Martin Luther on the Lord's Supper

(just a few thoughts from one of my former classes at Liberty University) Martin Luther was the great leader of the Reformation. He was born November 10, 1483 in Eisleben Germany.  He was baptized as a Roman Catholic at birth. Martin Luther was the eldest of seven children in a middle-class German peasant family. At 21, Luther earned a Master of Arts degree from the University of Erfurt. Hans Luther was determined that his son be well-educated, and his hard work in the copper mines financed the younger Luther's education. Through Luther’s hard work he began to understand the need to know scripture and what it meant. Luther understood righteousness as a gift of God’s grace. He has discovered or (recovered) the doctrine of justification by grace alone. This discovery set him on fire. In 1517, he posted a sheet of theses for discussion on the University’s chapel door. These ninety-five theses set out a devastating critique of the church’s sale of indulgences and explained the fundamentals of justification by grace alone. Luther’s work left a huge impact on Christianity today.

The Lord’s Supper is an important aspect of Christianity that needs to be clearly communicated to today’s culture. Luther’s article begins explaining the papacy changing the mode and meaning of the Lord’s Supper from the early church. In relation to the papists, they believed they had the right to change what the Lord’s Supper meant. The reality of man-made tradition was seen in the time of Luther. Men felt they had the ability to do a better job than God and create their own commandments. Luther vehemently opposes the papacy to be elevated to the point of being equal to God’s authority.

Luther mentions the importance of the time the Lord Supper is being given. He comments, “although they may be understood as fulfilled on the cross; it matter not that Christ says: "Which is given for you.” He speaks to the truth of Christ accomplishing salvation for man, past, present and future. We are not bound to laws for salvation, but by grace through faith alone. Luther calls what the papists refer to as transubstantiation, to be incorrect and not biblical. He points to it be idolatry to point to the bread and wine as being the actual body and blood of Jesus Christ. Jesus died once and for all for the sins of mankind.

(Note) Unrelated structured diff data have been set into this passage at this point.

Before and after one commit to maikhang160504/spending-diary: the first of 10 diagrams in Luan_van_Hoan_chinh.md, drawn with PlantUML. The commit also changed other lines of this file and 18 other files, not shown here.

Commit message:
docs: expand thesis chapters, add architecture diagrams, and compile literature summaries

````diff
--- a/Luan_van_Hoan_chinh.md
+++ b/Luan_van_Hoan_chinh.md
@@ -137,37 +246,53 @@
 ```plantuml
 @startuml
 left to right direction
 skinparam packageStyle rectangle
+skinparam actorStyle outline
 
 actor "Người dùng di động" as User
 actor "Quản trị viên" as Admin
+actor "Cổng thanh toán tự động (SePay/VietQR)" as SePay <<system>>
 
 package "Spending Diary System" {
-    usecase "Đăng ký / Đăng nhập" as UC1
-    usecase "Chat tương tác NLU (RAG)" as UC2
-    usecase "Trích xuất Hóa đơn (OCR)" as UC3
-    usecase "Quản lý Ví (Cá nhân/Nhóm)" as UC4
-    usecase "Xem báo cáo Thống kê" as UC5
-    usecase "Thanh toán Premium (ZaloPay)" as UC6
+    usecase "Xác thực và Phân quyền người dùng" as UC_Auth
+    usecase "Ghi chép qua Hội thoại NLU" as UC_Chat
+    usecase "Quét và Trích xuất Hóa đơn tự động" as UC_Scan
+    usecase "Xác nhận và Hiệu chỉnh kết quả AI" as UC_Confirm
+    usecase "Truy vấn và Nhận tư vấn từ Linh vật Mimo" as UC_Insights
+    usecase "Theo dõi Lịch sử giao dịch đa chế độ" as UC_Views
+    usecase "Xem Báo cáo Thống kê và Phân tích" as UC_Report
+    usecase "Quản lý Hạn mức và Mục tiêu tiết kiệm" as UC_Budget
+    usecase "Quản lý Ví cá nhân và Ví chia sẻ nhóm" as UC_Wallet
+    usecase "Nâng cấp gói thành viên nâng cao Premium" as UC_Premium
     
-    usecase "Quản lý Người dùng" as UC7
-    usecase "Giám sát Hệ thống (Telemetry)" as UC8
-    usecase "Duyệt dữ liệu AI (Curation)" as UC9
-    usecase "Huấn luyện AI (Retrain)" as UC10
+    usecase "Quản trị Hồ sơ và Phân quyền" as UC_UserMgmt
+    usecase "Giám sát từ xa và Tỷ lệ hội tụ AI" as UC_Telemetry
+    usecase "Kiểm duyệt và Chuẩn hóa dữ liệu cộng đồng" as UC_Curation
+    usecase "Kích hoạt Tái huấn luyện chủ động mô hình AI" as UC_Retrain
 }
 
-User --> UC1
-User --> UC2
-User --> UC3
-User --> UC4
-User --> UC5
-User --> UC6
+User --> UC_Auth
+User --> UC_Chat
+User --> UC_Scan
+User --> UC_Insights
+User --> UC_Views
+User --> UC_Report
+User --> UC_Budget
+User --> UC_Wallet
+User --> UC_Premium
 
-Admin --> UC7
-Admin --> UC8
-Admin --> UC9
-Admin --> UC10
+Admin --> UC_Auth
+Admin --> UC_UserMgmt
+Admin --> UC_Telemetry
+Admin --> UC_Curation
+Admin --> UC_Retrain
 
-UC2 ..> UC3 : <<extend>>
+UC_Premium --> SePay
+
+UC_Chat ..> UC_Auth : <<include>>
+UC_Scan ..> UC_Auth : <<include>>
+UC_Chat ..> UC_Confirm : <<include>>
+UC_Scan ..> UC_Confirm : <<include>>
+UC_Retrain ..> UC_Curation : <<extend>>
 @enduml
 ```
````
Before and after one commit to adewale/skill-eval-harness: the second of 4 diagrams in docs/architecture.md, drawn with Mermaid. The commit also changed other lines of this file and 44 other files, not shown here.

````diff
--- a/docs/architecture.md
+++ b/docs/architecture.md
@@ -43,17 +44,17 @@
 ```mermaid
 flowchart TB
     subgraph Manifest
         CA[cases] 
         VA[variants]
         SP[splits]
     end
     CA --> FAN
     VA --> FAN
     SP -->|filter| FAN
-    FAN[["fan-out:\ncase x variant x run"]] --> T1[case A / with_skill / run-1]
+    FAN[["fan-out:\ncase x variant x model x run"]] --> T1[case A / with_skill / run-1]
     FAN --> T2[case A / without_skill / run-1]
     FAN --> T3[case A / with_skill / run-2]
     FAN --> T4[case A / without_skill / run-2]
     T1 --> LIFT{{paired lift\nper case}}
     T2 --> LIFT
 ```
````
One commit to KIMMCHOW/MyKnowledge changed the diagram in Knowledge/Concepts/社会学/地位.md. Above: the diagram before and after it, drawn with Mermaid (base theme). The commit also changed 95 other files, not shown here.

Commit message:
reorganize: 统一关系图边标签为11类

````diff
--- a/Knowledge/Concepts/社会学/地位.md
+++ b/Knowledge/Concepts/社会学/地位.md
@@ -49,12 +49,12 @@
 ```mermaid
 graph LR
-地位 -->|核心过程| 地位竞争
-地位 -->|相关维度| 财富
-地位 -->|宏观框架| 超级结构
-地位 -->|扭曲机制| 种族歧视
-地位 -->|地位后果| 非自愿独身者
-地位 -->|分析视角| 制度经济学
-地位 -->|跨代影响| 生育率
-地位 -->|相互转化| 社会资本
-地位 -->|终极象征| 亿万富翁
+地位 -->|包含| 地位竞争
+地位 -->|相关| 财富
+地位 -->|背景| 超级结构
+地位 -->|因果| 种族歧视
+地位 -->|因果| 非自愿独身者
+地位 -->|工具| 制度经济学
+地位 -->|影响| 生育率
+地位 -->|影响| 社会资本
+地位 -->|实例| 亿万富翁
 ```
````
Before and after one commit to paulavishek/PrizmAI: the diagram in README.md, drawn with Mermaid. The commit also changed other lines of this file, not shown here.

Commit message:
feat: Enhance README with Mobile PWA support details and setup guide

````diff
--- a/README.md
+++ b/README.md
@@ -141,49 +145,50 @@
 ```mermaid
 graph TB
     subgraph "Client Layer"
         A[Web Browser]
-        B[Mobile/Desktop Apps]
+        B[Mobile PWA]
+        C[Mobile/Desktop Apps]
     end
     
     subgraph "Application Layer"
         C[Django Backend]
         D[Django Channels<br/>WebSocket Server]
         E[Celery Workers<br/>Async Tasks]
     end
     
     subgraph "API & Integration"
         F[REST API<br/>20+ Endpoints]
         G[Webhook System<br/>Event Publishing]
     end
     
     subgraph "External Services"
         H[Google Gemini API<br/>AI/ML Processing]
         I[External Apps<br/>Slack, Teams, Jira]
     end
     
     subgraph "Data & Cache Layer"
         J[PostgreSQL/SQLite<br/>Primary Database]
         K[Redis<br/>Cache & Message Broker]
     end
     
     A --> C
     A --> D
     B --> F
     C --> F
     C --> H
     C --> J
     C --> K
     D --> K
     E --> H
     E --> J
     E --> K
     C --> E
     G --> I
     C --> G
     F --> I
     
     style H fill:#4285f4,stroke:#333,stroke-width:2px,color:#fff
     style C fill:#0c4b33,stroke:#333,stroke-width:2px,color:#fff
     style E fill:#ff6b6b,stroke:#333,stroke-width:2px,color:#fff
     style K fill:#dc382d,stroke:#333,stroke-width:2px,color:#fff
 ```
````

The great message that Luther preached was that Christ is the only avenue to God. No longer did people have to confess to a priest, but go straight to God through Christ. This teaching and revolution that Luther began was one of the most monumental parts of Christian History. Luther believed in the authority of scripture and his legacy has helped us today in elevating what God thinks over man’s ideas.